A team based at Brigham and Women's Hospital have shown a relationship between women taking the painkillers acetaminophen (paracetamol) or ibuprofen, on more than two occasions per week, and an increased chance of hearing loss.
In undertaking the assessment, the Daily Mail notes, the researchers surveyed 62,000 women, aged between 31 and 48. The research was based on the Nurses’ Health Study in the U.S., a national survey of 116,430 female registered nurses conducted over 14 years from 1995 to 2009.
The Business Standard reports that the women were monitored over a twenty year period. For the first fourteen years there were no signs of hearing loss. However, by the end of the study, around one in six women had experienced a degree of hearing loss.
The study showed that women who took ibuprofen two or more days each week had a 13% greater chance of developing a hearing loss than women who took the painkiller once per week. For those who took the painkiller six or seven days per week, the risk of developing hearing loss increased to 24%. The data relating to acetaminophen was very similar.
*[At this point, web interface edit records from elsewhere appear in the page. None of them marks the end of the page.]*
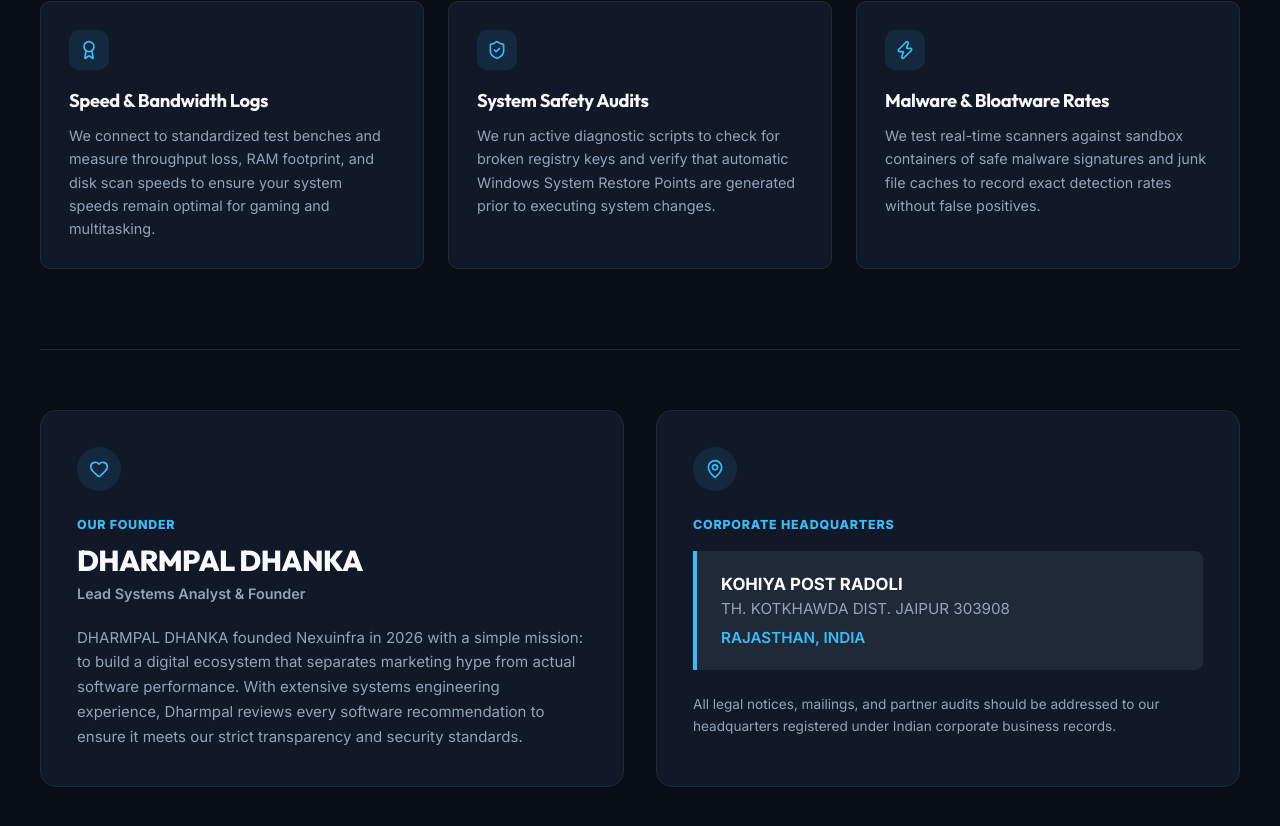
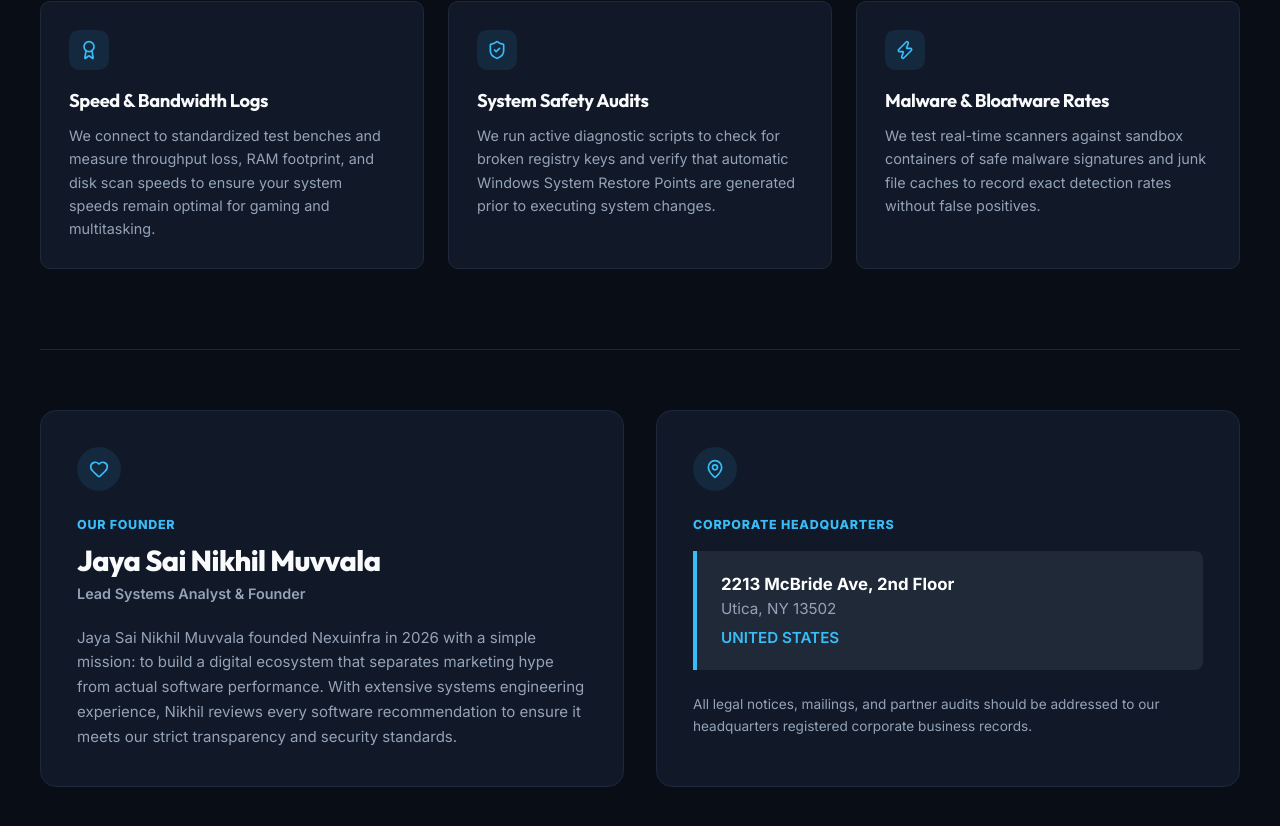
Before and after one commit to codershiveinterns-cloud/Nexuinfra, a React (Vite) app: page /about in a window 1280 px wide. Shown: the part 1122-1948 px from the top of the page. Built offline with nearby package versions, Linux system fonts and the light colour scheme.

Commit message:
Update founder name and corporate address

```diff
--- a/src/pages/About.jsx
+++ b/src/pages/About.jsx
@@ -16,7 +16,7 @@ export default function About() {
           Transparent Software Deals & PC Optimization
         </h1>
         <p style={{ fontSize: '1.15rem', color: 'var(--color-muted)', lineHeight: '1.65', margin: 0 }}>
-          Nexuinfra was founded by <strong>DHARMPAL DHANKA</strong> to help users navigate the complicated landscape of security and system optimization software. We cut through the marketing hype to deliver direct advice, real benchmark data, and exclusive savings.
+          Nexuinfra was founded by <strong>Jaya Sai Nikhil Muvvala</strong> to help users navigate the complicated landscape of security and system optimization software. We cut through the marketing hype to deliver direct advice, real benchmark data, and exclusive savings.
         </p>
       </div>
 
@@ -120,13 +120,13 @@ export default function About() {
               OUR FOUNDER
             </div>
             <h3 style={{ fontSize: '1.8rem', fontWeight: '800', margin: '0 0 4px', lineHeight: '1.2' }}>
-              DHARMPAL DHANKA
+              Jaya Sai Nikhil Muvvala
             </h3>
             <div style={{ fontSize: '0.9rem', color: 'var(--color-muted)', fontWeight: '600', marginBottom: '20px' }}>
               Lead Systems Analyst & Founder
             </div>
             <p style={{ color: 'var(--color-muted)', fontSize: '0.94rem', lineHeight: '1.65', margin: 0 }}>
-              DHARMPAL DHANKA founded Nexuinfra in 2026 with a simple mission: to build a digital ecosystem that separates marketing hype from actual software performance. With extensive systems engineering experience, Dharmpal reviews every software recommendation to ensure it meets our strict transparency and security standards.
+              Jaya Sai Nikhil Muvvala founded Nexuinfra in 2026 with a simple mission: to build a digital ecosystem that separates marketing hype from actual software performance. With extensive systems engineering experience, Nikhil reviews every software recommendation to ensure it meets our strict transparency and security standards.
             </p>
           </div>
 
@@ -147,18 +147,18 @@ export default function About() {
               margin: '16px 0 24px'
             }}>
               <div style={{ fontWeight: '700', fontSize: '1.05rem', color: 'white', lineHeight: '1.6' }}>
-                KOHIYA POST RADOLI
+                2213 McBride Ave, 2nd Floor
               </div>
               <div style={{ color: 'var(--color-muted)', fontSize: '0.95rem', lineHeight: '1.5' }}>
-                TH. KOTKHAWDA DIST. JAIPUR 303908
+                Utica, NY 13502
               </div>
               <div style={{ color: '#38bdf8', fontWeight: '600', fontSize: '0.95rem', marginTop: '4px' }}>
-                RAJASTHAN, INDIA
+                UNITED STATES
               </div>
             </div>
 
             <p style={{ color: 'var(--color-muted)', fontSize: '0.85rem', lineHeight: '1.6', margin: 0 }}>
-              All legal notices, mailings, and partner audits should be addressed to our headquarters registered under Indian corporate business records.
+              All legal notices, mailings, and partner audits should be addressed to our headquarters registered corporate business records.
             </p>
           </div>
 
--- a/src/pages/Contact.jsx
+++ b/src/pages/Contact.jsx
@@ -93,9 +93,9 @@ export default function Contact() {
                   Corporate Headquarters
                 </div>
                 <div style={{ color: 'var(--color-muted)', fontSize: '0.92rem', lineHeight: '1.5' }}>
-                  KOHIYA POST RADOLI<br />
-                  TH. KOTKHAWDA DIST. JAIPUR 303908<br />
-                  <span style={{ color: '#38bdf8', fontWeight: '600' }}>RAJASTHAN, INDIA</span>
+                  2213 McBride Ave, 2nd Floor<br />
+                  Utica, NY 13502<br />
+                  <span style={{ color: '#38bdf8', fontWeight: '600' }}>UNITED STATES</span>
                 </div>
               </div>
             </div>
```
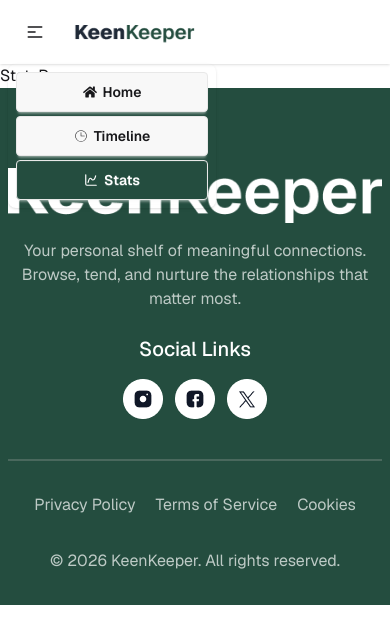
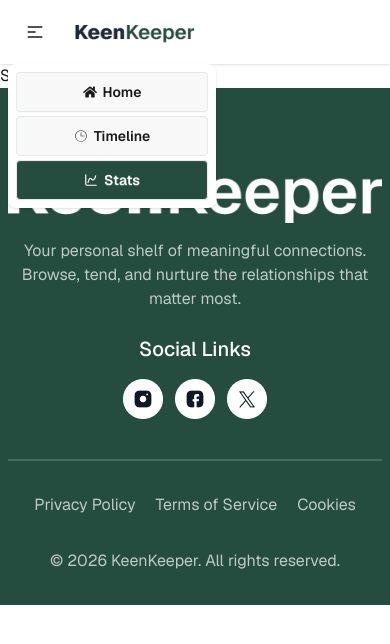
Before and after one commit to IamPial/keenkeeper-app, a React (Vite) app: page /stats in a window 390 px wide. Both pictures are taken after a click on the button 35 px from the left and 32 px from the top of the page. Shown: the top 644 px of the page. Built offline with nearby package versions, Linux system fonts and the light colour scheme.

Commit message:
added background color in screen in navbar

```diff
--- a/src/components/shared/Navbar.jsx
+++ b/src/components/shared/Navbar.jsx
@@ -49,7 +49,7 @@
             </div>
             <ul
               tabIndex="-1"
-              className="menu menu-sm dropdown-content  rounded-box z-1 mt-3 w-52 p-2 shadow space-y-1"
+              className="menu menu-sm dropdown-content  rounded-box z-1 mt-3 w-52 p-2 bg-base-100 shadow space-y-1"
             >
               {links.map((item, index) => {
                 return (
```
The Atlantic indicates the study was weighted to account for the gradual decline in hearing which develops as people age. Also accounted for were health problems, weight, vitamin deficiency and alcohol intake. However, this was not a clinical study and was, instead, based on a literature and data review.
The scientists do not know, however, why certain painkillers have this side effect and how the chemicals in the drugs affect hearing. It is speculated that the hearing loss is related to reduced blood flow caused by the anti-inflammatory properties of the drugs.
Not all painkillers are associated with the hearing loss link. The research showed that aspirin, for example, did not have the same effect.
The full study, "Analgesic Use and the Risk of Hearing Loss in Women," will be published in the American Journal of Epidemiology.